It happened like this. After church this morning, one of our priests bailed me up and said she needed to grovel - the second monthly contemplative service is next Sunday and the person who was going to be leading it has found out that she can't, and could I pretty please do it?
Slight problem: I'm in Picton training this week and have an assignment that I must finish this week. And it usually takes me a while for inspiration to come. But this time, I put my hand into my pocket and found my Anglican prayer beads, which I usually carry most places. I've been using the Roman Catholic rosary for some time, but when I was at Synod I got an Anglican rosary and have been finding that very useful for contemplation. I suggested to our priest, "What about we make and pray with Anglican prayer beads?"
She liked the idea, so we went to Spotlight after church and got a lot of beads, cord, crosses, medallions etc and started to figure out how to make them, using my set as a model. At the cost of a number of pricked fingers and some frustration, we have now made 13 sets (the first one was a "trial piece" for our daughter while we were figuring out how to rig them). We decided, after doing our daughter's set, that getting people to make them at the service was not going to work as it was very fiddly, took quite a while, and at times was very frustrating and not at all conducive to contemplation (like when I was about to tie both ends together and let go of one end, with all the beads cheerfully sliding off onto the floor...)!

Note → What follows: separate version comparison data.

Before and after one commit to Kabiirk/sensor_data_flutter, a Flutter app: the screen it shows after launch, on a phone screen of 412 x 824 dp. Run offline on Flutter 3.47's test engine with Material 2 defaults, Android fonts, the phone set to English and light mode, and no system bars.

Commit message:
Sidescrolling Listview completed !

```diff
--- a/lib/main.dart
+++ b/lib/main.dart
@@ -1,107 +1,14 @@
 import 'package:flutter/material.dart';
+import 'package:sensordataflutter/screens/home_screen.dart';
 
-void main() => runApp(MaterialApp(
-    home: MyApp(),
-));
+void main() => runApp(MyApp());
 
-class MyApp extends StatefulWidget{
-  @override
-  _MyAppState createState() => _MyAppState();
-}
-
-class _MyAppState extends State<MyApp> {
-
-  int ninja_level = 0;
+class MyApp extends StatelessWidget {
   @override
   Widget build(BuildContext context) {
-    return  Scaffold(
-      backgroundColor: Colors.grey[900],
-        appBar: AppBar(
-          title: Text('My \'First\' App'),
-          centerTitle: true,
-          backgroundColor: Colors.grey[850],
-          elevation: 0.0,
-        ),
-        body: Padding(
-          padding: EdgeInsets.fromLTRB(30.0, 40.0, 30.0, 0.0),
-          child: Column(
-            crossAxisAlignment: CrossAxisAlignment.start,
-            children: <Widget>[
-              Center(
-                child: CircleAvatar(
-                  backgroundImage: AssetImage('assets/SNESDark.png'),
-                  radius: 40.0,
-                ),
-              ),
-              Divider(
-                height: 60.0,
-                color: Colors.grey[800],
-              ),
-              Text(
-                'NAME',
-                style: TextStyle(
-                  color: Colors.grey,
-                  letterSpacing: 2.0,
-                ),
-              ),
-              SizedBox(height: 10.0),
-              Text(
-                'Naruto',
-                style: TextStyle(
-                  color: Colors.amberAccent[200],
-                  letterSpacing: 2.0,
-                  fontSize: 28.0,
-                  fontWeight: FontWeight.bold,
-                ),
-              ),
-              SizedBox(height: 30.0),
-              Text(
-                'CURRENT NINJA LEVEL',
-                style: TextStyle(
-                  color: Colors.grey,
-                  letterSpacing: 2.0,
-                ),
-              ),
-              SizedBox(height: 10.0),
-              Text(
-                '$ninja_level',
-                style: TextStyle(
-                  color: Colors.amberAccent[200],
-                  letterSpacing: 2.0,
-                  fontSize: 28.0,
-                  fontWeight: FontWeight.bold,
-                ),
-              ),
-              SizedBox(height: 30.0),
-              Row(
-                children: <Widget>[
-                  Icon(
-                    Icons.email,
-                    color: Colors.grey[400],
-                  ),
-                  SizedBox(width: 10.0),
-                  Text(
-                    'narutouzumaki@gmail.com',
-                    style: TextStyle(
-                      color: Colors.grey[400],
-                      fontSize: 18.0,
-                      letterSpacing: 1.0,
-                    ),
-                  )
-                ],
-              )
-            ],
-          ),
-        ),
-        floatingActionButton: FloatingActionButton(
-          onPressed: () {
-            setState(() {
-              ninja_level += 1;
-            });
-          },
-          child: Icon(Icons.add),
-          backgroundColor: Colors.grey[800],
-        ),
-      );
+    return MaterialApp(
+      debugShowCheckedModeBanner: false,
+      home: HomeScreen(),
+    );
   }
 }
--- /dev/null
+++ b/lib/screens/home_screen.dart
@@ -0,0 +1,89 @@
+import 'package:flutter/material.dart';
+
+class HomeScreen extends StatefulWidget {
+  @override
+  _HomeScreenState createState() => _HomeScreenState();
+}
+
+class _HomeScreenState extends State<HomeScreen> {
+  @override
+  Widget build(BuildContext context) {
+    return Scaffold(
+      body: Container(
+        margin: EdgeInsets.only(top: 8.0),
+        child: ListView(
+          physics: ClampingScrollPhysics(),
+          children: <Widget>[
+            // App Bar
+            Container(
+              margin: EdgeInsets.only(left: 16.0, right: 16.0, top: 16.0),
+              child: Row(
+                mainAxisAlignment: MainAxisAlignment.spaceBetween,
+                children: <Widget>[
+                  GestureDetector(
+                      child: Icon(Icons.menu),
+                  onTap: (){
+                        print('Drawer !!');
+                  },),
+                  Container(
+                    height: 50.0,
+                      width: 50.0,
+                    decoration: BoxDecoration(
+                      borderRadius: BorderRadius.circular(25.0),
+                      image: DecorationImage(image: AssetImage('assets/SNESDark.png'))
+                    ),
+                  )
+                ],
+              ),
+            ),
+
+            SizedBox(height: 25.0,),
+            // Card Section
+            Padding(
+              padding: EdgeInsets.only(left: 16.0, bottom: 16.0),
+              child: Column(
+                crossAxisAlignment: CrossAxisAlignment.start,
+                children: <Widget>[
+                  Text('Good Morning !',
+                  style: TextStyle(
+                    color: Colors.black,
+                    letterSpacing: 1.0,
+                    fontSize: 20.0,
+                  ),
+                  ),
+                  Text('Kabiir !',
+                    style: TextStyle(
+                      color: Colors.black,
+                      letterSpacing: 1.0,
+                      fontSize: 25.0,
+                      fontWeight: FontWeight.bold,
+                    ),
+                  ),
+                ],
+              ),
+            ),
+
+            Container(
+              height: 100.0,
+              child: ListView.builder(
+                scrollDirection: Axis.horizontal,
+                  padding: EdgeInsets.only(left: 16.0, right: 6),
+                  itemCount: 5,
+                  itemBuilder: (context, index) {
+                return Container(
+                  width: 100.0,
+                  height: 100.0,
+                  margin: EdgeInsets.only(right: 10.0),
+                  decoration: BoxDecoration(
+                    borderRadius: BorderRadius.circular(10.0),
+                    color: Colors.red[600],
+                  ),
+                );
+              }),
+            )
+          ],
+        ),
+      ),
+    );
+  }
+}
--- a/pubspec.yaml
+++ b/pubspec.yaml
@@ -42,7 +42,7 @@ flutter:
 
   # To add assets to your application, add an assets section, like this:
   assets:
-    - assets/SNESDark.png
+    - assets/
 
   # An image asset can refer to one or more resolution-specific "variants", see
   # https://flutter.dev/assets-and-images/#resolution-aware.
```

However, praying them together in a group should be pretty neat. Terrified of leading something like that, but hey, let's give it a go!